____ SUPPLIED RECORDS

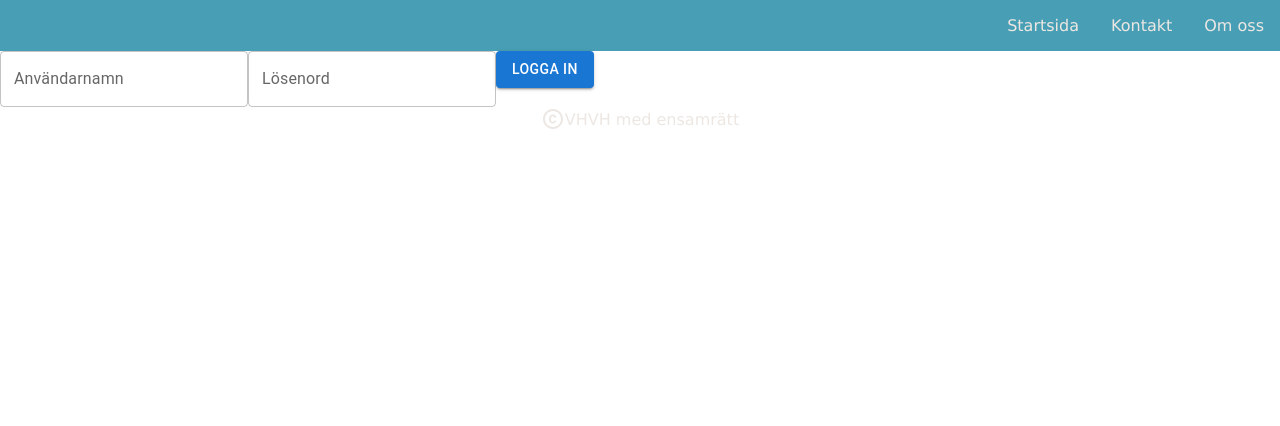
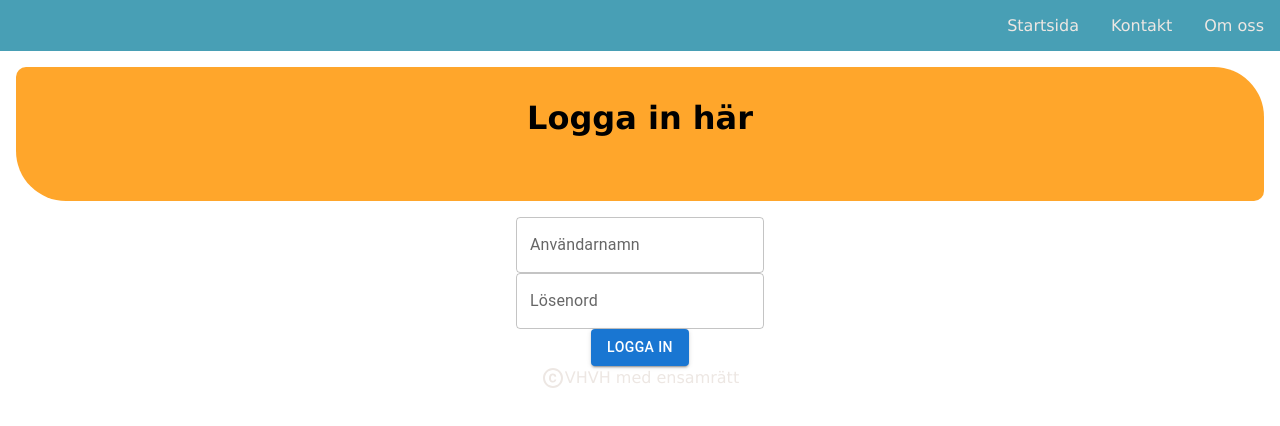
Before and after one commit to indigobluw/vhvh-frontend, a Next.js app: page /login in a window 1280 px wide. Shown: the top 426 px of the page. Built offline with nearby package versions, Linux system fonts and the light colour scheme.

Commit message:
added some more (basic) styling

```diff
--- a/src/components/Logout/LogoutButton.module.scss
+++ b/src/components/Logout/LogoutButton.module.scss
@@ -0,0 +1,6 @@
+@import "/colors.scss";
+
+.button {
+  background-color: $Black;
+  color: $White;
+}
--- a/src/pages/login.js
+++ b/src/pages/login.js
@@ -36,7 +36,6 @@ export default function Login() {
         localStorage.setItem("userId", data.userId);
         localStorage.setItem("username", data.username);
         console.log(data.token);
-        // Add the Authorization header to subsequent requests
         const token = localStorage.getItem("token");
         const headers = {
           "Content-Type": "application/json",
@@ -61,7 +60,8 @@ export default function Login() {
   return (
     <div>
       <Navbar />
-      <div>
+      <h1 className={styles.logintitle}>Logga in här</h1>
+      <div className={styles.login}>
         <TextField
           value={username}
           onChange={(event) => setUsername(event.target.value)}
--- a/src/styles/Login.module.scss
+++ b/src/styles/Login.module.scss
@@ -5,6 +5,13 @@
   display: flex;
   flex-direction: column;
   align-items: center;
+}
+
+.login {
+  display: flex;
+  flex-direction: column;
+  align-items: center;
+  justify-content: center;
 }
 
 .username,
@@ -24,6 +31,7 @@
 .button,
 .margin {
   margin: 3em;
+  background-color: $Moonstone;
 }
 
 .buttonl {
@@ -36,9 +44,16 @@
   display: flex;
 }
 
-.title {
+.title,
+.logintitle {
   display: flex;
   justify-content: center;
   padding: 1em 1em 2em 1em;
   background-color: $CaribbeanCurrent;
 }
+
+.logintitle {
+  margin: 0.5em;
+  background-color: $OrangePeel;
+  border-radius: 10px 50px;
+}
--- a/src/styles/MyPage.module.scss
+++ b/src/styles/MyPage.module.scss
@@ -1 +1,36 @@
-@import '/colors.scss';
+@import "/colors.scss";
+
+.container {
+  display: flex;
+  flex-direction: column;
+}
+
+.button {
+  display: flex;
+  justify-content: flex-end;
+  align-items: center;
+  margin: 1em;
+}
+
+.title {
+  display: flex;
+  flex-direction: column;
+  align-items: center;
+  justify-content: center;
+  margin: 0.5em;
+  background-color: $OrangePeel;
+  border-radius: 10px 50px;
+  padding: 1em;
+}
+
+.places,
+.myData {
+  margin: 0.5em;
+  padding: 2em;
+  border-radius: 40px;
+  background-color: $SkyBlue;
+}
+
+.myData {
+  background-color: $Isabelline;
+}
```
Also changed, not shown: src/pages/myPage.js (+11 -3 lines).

________
____ SUPPLIED RECORDS

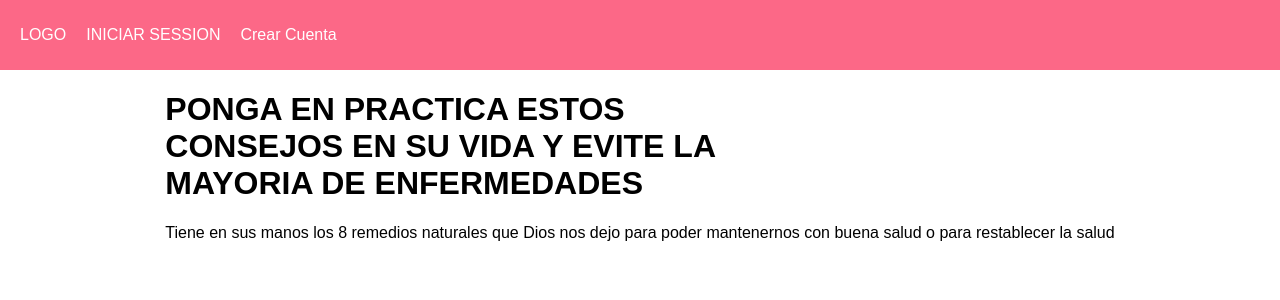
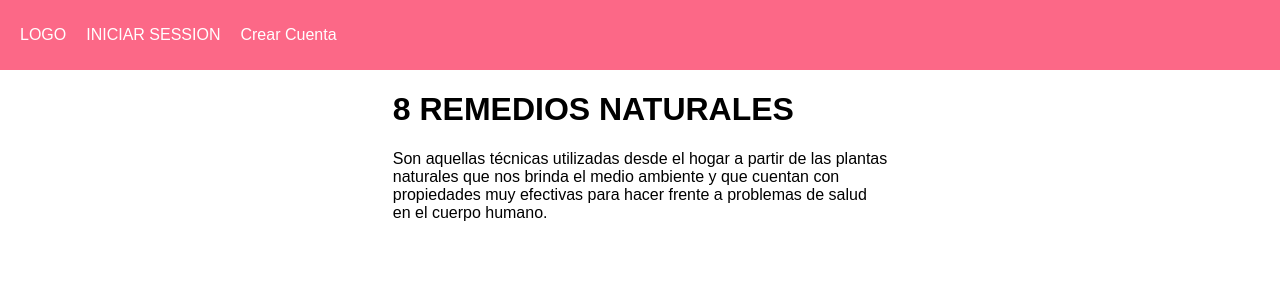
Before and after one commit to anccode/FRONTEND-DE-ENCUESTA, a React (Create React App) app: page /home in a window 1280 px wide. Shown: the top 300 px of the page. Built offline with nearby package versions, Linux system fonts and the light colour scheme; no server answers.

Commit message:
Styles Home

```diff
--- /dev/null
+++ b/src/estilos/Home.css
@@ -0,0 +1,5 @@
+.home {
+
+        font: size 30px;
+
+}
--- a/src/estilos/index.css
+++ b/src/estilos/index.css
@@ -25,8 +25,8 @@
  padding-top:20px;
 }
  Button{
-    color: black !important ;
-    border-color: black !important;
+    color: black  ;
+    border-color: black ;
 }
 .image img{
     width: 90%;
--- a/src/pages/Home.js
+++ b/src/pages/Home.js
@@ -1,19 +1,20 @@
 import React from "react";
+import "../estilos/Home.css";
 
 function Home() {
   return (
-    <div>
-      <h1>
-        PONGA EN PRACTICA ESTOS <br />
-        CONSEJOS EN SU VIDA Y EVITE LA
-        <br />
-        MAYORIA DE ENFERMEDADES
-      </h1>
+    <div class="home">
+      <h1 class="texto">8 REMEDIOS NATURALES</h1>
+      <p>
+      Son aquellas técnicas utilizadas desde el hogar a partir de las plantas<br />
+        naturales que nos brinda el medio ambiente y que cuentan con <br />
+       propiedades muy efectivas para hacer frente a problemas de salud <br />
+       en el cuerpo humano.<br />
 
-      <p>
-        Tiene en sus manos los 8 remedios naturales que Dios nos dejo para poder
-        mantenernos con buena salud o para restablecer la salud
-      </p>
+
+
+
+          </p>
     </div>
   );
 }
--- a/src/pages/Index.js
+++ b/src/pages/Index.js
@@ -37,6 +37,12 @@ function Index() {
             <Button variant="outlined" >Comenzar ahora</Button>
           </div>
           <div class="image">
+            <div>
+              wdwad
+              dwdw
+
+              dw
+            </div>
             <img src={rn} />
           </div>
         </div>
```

________

> **WORK ITEM**: Which lines in the data hold the string "scss"? Copy each of them.

> **WRITTEN REPLY**:
--- a/src/components/Logout/LogoutButton.module.scss
+++ b/src/components/Logout/LogoutButton.module.scss
+@import "/colors.scss";
--- a/src/styles/Login.module.scss
+++ b/src/styles/Login.module.scss
--- a/src/styles/MyPage.module.scss
+++ b/src/styles/MyPage.module.scss
-@import '/colors.scss';
+@import "/colors.scss";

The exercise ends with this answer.